DATA RECORDS below:
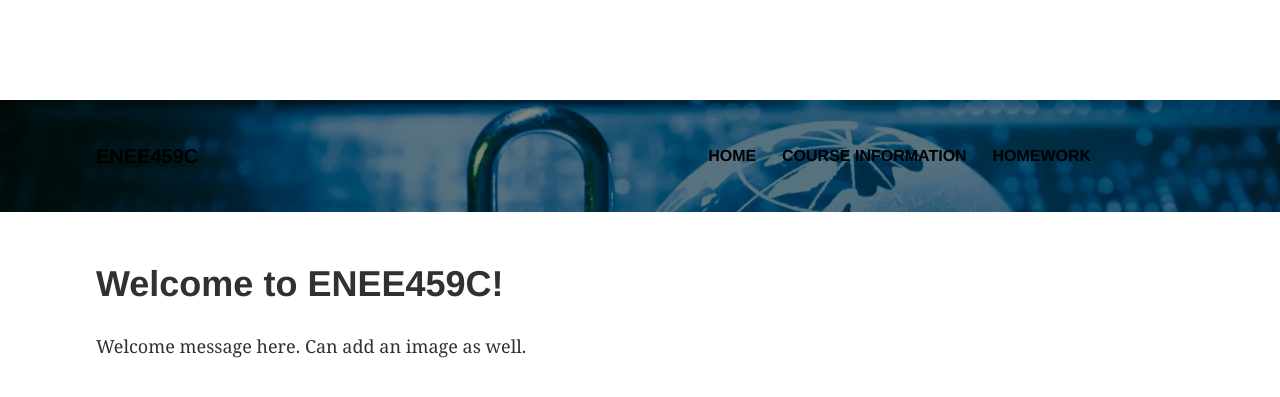
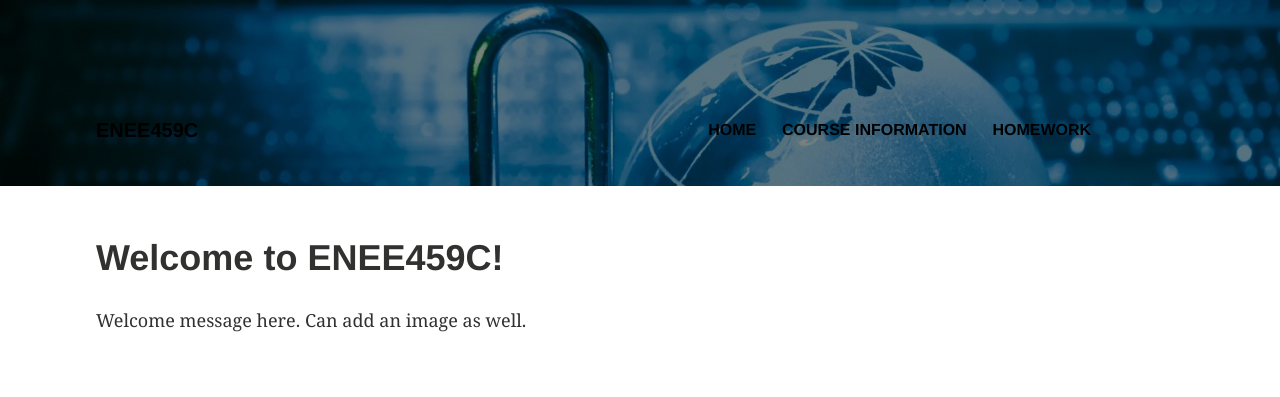
Before and after one commit to serrintine/serrintine.github.io, a Jekyll site: the page built from index.md, in a window 1280 px wide. Shown: the top 397 px of the page. Built offline with Jekyll 4.4.1, drawn with Linux system fonts in a browser that asks for light colours.

Commit message:
Updated _layout.scss

```diff
--- a/_sass/_layout.scss
+++ b/_sass/_layout.scss
@@ -13,7 +13,7 @@
 		@include outer-container;
 	}
     background: #333 url(../images/security.jpg) no-repeat;
-    margin-top: 100px;
+    padding-top: 100px;
     color: #fff;
 }
 .site-title {
```
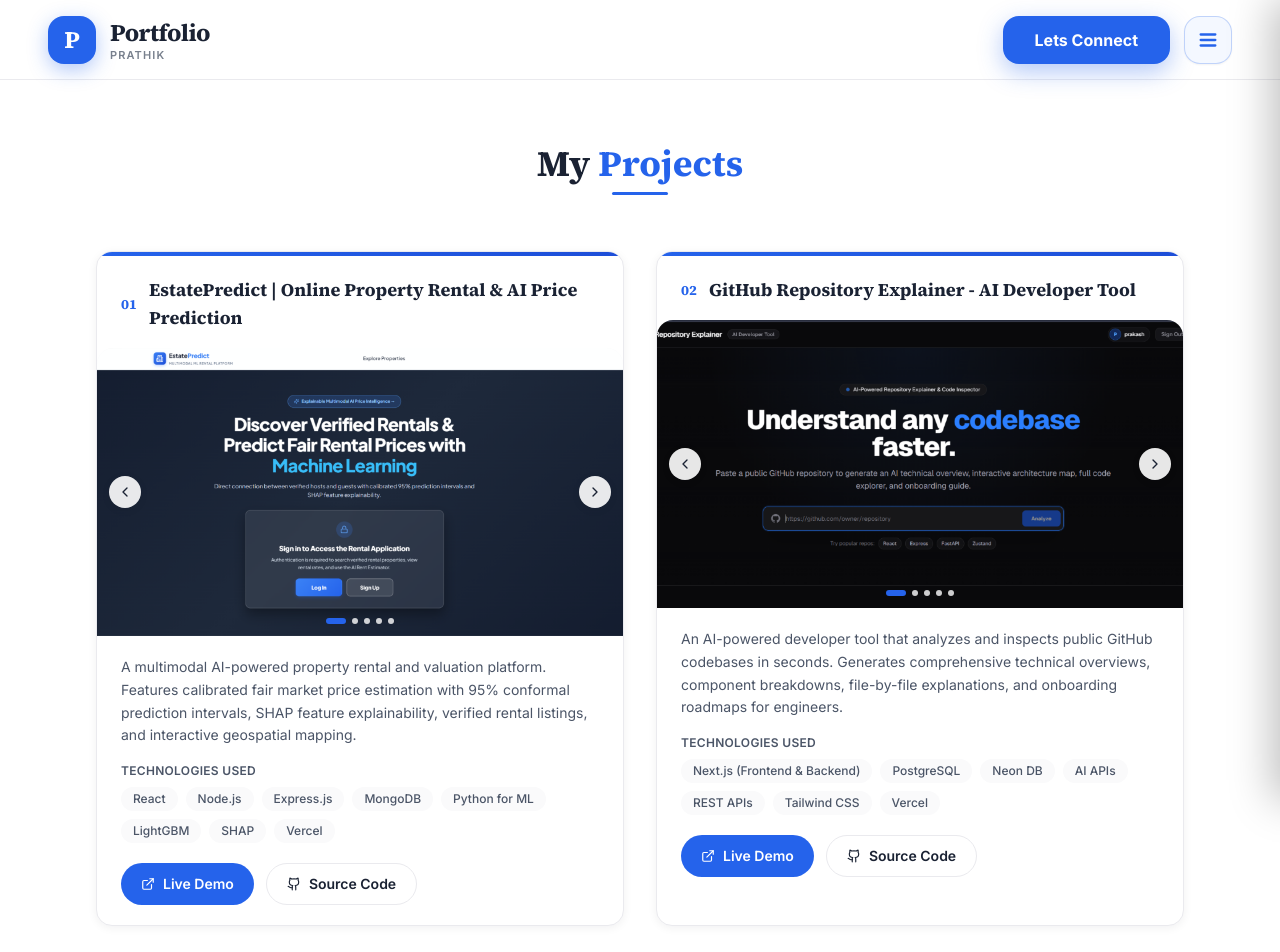
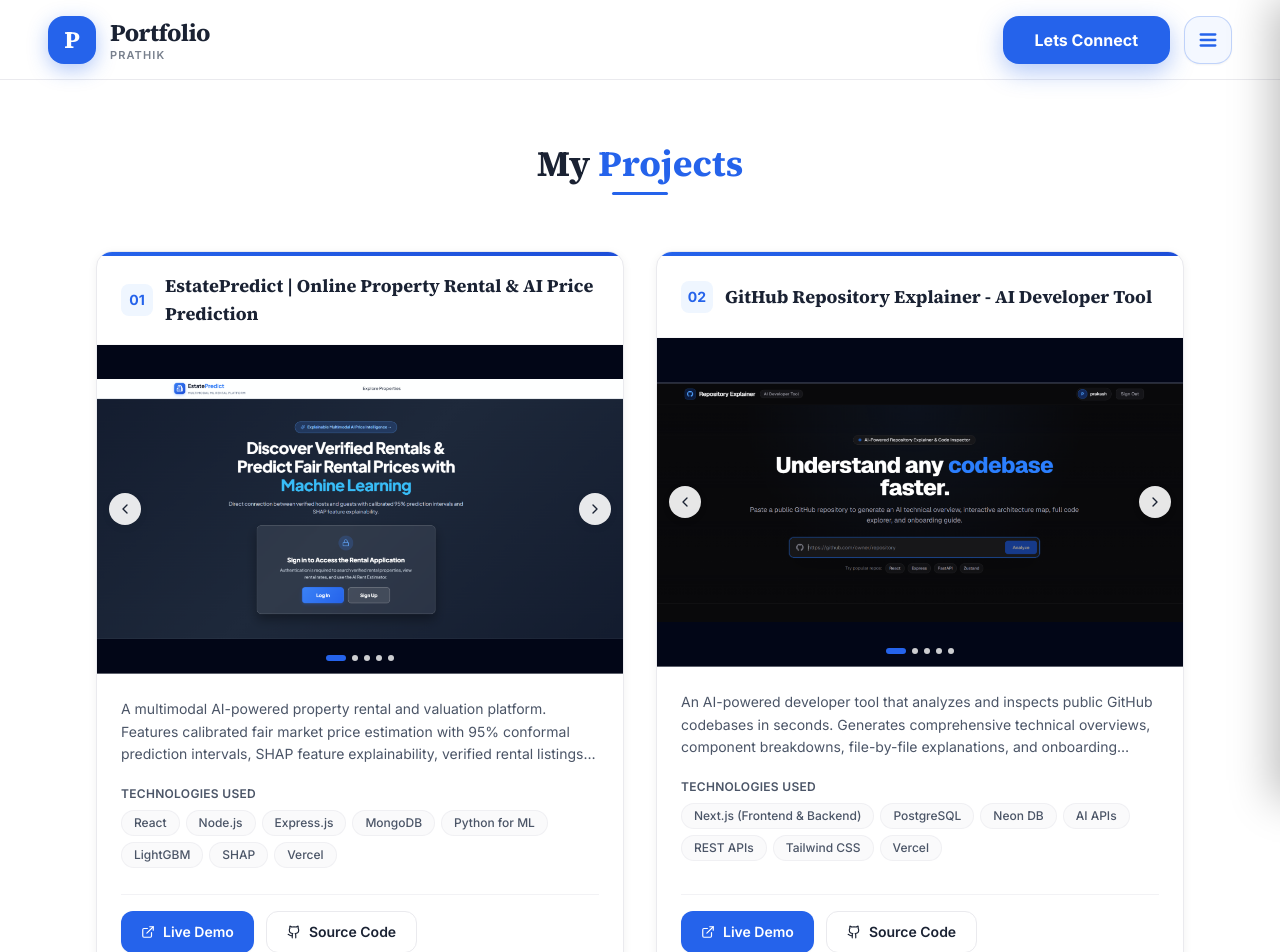
Before and after one commit to prathik0007/portfolio, a Next.js app: page /projects in a window 1280 px wide. Shown: the top 952 px of the page. Built offline with nearby package versions, Linux system fonts and the light colour scheme.

Commit message:
style: align project screenshots and card layouts horizontally and vertically

```diff
--- a/components/ProjectCard.tsx
+++ b/components/ProjectCard.tsx
@@ -4,42 +4,53 @@
 
 export default function ProjectCard({ project }: { project: Project }) {
   return (
-    <article className="overflow-hidden rounded-2xl border border-surface-border bg-white shadow-card transition-all duration-300 hover:-translate-y-1 hover:shadow-card-hover">
+    <article className="flex h-full flex-col overflow-hidden rounded-2xl border border-surface-border bg-white shadow-card transition-all duration-300 hover:-translate-y-1 hover:border-primary/40 hover:shadow-card-hover">
       <div className="h-1 w-full bg-gradient-to-r from-primary to-blue-700" />
 
-      <div className="flex items-center gap-3 px-6 pt-5">
-        <span className="font-serif text-sm font-bold text-primary">{project.number}</span>
-        <h3 className="font-serif text-lg font-bold text-ink">{project.title}</h3>
+      {/* Header with consistent min-height for uniform horizontal alignment */}
+      <div className="flex items-center gap-3 px-6 py-4 min-h-[76px] sm:min-h-[82px] border-b border-surface-border/40">
+        <span className="flex h-8 w-8 items-center justify-center rounded-lg bg-primary-light text-sm font-bold text-primary flex-none">
+          {project.number}
+        </span>
+        <h3 className="font-serif text-base sm:text-lg font-bold text-ink leading-snug line-clamp-2">
+          {project.title}
+        </h3>
       </div>
 
-      <div className="mt-4">
+      {/* Screenshot Carousel */}
+      <div className="w-full">
         <ProjectCarousel images={project.images} title={project.title} />
       </div>
 
-      <div className="px-6 py-5">
-        <p className="text-sm leading-relaxed text-ink-soft">{project.description}</p>
+      {/* Card Body with flex-1 for aligning bottom buttons */}
+      <div className="flex flex-1 flex-col justify-between p-6">
+        <div>
+          <p className="text-sm leading-relaxed text-ink-soft min-h-[4.5rem] line-clamp-3">
+            {project.description}
+          </p>
 
           <p className="mt-4 text-xs font-semibold uppercase tracking-wide text-ink-soft">
             Technologies Used
           </p>
-        <div className="mt-2 flex flex-wrap gap-2">
+          <div className="mt-2 flex flex-wrap gap-1.5 min-h-[3.75rem] content-start">
             {project.technologies.map((tech) => (
               <span
                 key={tech}
-              className="rounded-full bg-surface-muted px-3 py-1 text-xs font-medium text-ink-soft"
+                className="rounded-full bg-surface-muted px-3 py-1 text-xs font-medium text-ink-soft border border-surface-border/60"
               >
                 {tech}
               </span>
             ))}
           </div>
+        </div>
 
-        <div className="mt-5 flex flex-wrap gap-3">
+        <div className="mt-6 flex flex-wrap gap-3 border-t border-surface-border/60 pt-4">
           {project.liveDemoUrl && (
             <a
               href={project.liveDemoUrl}
               target="_blank"
               rel="noopener noreferrer"
-              className="inline-flex items-center gap-2 rounded-full bg-primary px-5 py-2.5 text-sm font-semibold text-white transition-colors hover:bg-primary-dark"
+              className="inline-flex items-center gap-2 rounded-xl bg-primary px-5 py-2.5 text-xs sm:text-sm font-semibold text-white shadow-sm transition-all hover:bg-primary-dark"
             >
               <ExternalLink size={14} /> Live Demo
             </a>
@@ -49,7 +60,7 @@
               href={project.sourceCodeUrl}
               target="_blank"
               rel="noopener noreferrer"
-              className="inline-flex items-center gap-2 rounded-full border border-surface-border px-5 py-2.5 text-sm font-semibold text-ink transition-colors hover:border-primary hover:text-primary"
+              className="inline-flex items-center gap-2 rounded-xl border border-surface-border px-5 py-2.5 text-xs sm:text-sm font-semibold text-ink transition-all hover:border-primary hover:text-primary"
             >
               <Github size={14} /> Source Code
             </a>
--- a/components/ProjectCarousel.tsx
+++ b/components/ProjectCarousel.tsx
@@ -19,13 +19,14 @@
   }
 
   return (
-    <div className="relative h-56 w-full overflow-hidden rounded-t-2xl bg-surface-muted sm:h-72">
+    <div className="relative aspect-[16/10] w-full overflow-hidden bg-slate-950 flex items-center justify-center border-b border-surface-border/40">
       <Image
         src={images[index]}
         alt={`${title} screenshot ${index + 1}`}
         fill
         sizes="(max-width: 768px) 100vw, 50vw"
-        className="object-cover transition-opacity duration-300"
+        className="object-contain transition-opacity duration-300"
+        priority={index === 0}
       />
 
       {hasMultiple && (
```
Lines whose indentation alone changed are shown as unchanged.
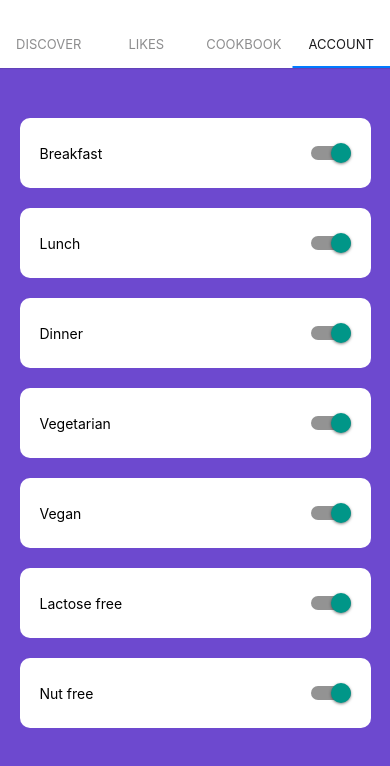
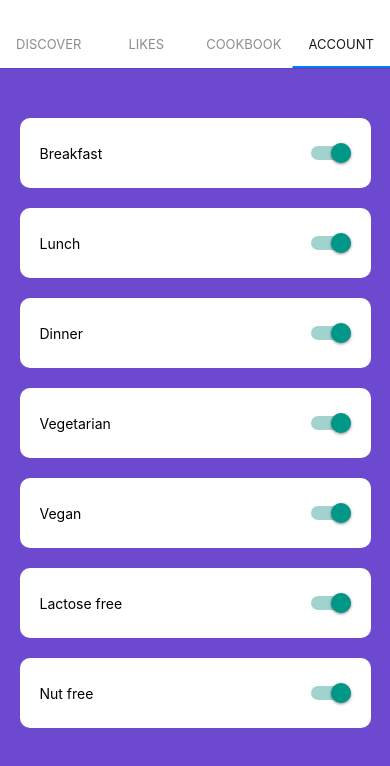
Before and after one commit to LailaaArman/FoodTinder, a React Native app: screen /Account in a window 390 px wide. Shown: the top 766 px of the page. Built offline with nearby package versions, Linux system fonts and the light colour scheme.

Commit message:
Account component almost done
Only local state management. Need to implement redux in it with reducers/actions. Waiting for API functions in app.

```diff
--- a/components/account.js
+++ b/components/account.js
@@ -4,71 +4,32 @@ import { useSelector } from 'react-redux';
 import { useDispatch } from 'react-redux';
 import { FontAwesome } from '@expo/vector-icons';
 
-const settings = [
-  {
-    id: 0,
-    name: "Breakfast",
-    value: true
-  },
-  {
-    id: 1,
-    name: "Lunch",
-    value: true
-  },
-  {
-    id: 2,
-    name: "Dinner",
-    value: true
-  },
-  {
-    id: 3,
-    name: "Vegetarian",
-    value: true
-  },
-  {
-    id: 4,
-    name: "Vegan",
-    value: true
-  },
-  {
-    id: 5,
-    name: "Lactose free",
-    value: true
-  },
-  {
-    id: 6,
-    name: "Nut free",
-    value: true
-  }
-]
+function renderSettings() {
+  const [settings, setSettings] = useState([
+    {id: 0, name: "Breakfast",    value: true},
+    {id: 1, name: "Lunch",        value: true},
+    {id: 2, name: "Dinner",       value: true},
+    {id: 3, name: "Vegetarian",   value: true},
+    {id: 4, name: "Vegan",        value: true},
+    {id: 5, name: "Lactose free", value: true},
+    {id: 6, name: "Nut free",     value: true}
+  ])
 
-/*
-const switchComponent = settingsState.map((item) => {
-  const[switchState, setSwitchState] = useState(settings)
-  return (
-    <Switch value={switchState} onValueChange={ () => setSwitchState(prevState => !prevState)}/>
-  )
-})*/
-
-function renderSettings() {
-  const settingsState = settings;
-  const[switchState, setSwitchState] = useState(settings)
-
-  const listSettings = settingsState.map((item) => (
-
+  const listSettings = settings.map((item) => (
     <View key={item.id} style={styles.setting}>
       <Text>{item.name}</Text>
       <Switch
-          onValueChange={()=> setSwitchState(prevState => !prevState)}
-          value={switchState}
+          value={item.value}
+          onValueChange={() => {
+              item.value = !item.value;
+              setSettings([...settings]);
+              console.log(settings);
+          }}
       />
     </View>
   ));
-
   return listSettings;
 }
-
-
 
 function AccountScreen(){
   return(
@@ -103,3 +64,22 @@ const styles = StyleSheet.create({
     alignItems: "center",
   }
 })
+
+
+// const settingsArray = [
+//   {id: 0, name: "Breakfast", value: true},
+//   {id: 1, name: "Lunch", value: true},
+//   {id: 2, name: "Dinner", value: true},
+//   {id: 3, name: "Vegetarian", value: true},
+//   {id: 4, name: "Vegan", value: true},
+//   {id: 5, name: "Lactose free", value: true},
+//   {id: 6, name: "Nut free", value: true}
+// ]
+
+// const [breakfast, setBreakfast] = useState(settings[0].value);
+// const [lunch, setLunch] = useState(settings[1].value);
+// const [dinner, setDinner] = useState(settings[2].value);
+// const [vegetarian, setVegetarian] = useState(settings[3].value);
+// const [vegan, setBreakfast] = useState(settings[4].value);
+// const [lactoseFree, setLactoseFree] = useState(settings[5].value);
+// const [nutFree,setNutFree] = useState(settings[6].value);
```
End of DATA RECORDS.
→ **YOUR TASK**
A bare number is required: the count of lines above with the string "soft".

→ **TASK OUTPUT**
5